Aim of the task
Having found the line that contains "atomic cursor commit", please retype only it and every line after it up to the end of the entries, exactly as written.

BEGIN

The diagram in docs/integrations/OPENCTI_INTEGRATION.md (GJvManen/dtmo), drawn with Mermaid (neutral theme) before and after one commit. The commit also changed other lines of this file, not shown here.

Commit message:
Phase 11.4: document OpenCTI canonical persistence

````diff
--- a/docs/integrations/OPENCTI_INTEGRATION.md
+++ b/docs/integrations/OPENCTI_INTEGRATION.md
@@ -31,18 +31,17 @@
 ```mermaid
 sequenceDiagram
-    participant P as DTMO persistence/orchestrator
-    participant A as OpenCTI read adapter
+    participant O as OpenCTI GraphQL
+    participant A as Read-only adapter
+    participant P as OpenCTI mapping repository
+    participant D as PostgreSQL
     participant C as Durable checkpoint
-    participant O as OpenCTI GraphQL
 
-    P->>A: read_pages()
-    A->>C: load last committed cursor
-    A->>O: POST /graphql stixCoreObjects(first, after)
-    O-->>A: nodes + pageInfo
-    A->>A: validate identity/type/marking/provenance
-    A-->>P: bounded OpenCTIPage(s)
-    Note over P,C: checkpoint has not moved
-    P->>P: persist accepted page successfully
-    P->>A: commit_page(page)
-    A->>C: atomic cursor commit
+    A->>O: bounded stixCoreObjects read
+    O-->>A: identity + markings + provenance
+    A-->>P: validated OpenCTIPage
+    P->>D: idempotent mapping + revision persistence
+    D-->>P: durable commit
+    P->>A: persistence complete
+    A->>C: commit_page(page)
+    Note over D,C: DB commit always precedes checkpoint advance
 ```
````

END

Exercise output
-    A->>C: atomic cursor commit
+    A->>O: bounded stixCoreObjects read
+    O-->>A: identity + markings + provenance
+    A-->>P: validated OpenCTIPage
+    P->>D: idempotent mapping + revision persistence
+    D-->>P: durable commit
+    P->>A: persistence complete
+    A->>C: commit_page(page)
+    Note over D,C: DB commit always precedes checkpoint advance
 ```
````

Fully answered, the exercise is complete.